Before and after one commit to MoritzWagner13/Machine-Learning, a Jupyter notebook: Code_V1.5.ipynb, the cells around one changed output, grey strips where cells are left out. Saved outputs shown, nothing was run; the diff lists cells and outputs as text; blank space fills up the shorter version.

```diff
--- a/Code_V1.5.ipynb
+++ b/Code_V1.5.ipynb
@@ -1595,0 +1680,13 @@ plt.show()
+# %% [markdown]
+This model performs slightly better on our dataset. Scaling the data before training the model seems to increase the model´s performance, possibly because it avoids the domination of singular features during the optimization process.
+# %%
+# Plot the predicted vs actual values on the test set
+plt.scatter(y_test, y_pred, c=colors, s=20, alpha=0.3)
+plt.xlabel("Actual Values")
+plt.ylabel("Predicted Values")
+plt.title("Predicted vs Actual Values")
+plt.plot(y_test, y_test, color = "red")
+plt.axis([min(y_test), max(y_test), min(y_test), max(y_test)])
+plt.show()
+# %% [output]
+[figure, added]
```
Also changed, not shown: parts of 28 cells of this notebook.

**TASK GOAL:** From the listing above, copy every line that holds the string "ipynb".

**COMPLETED TASK:**
Before and after one commit to MoritzWagner13/Machine-Learning, a Jupyter notebook: Code_V1.5.ipynb, the cells around one changed output, grey strips where cells are left out. Saved outputs shown, nothing was run; the diff lists cells and outputs as text; blank space fills up the shorter version.
--- a/Code_V1.5.ipynb
+++ b/Code_V1.5.ipynb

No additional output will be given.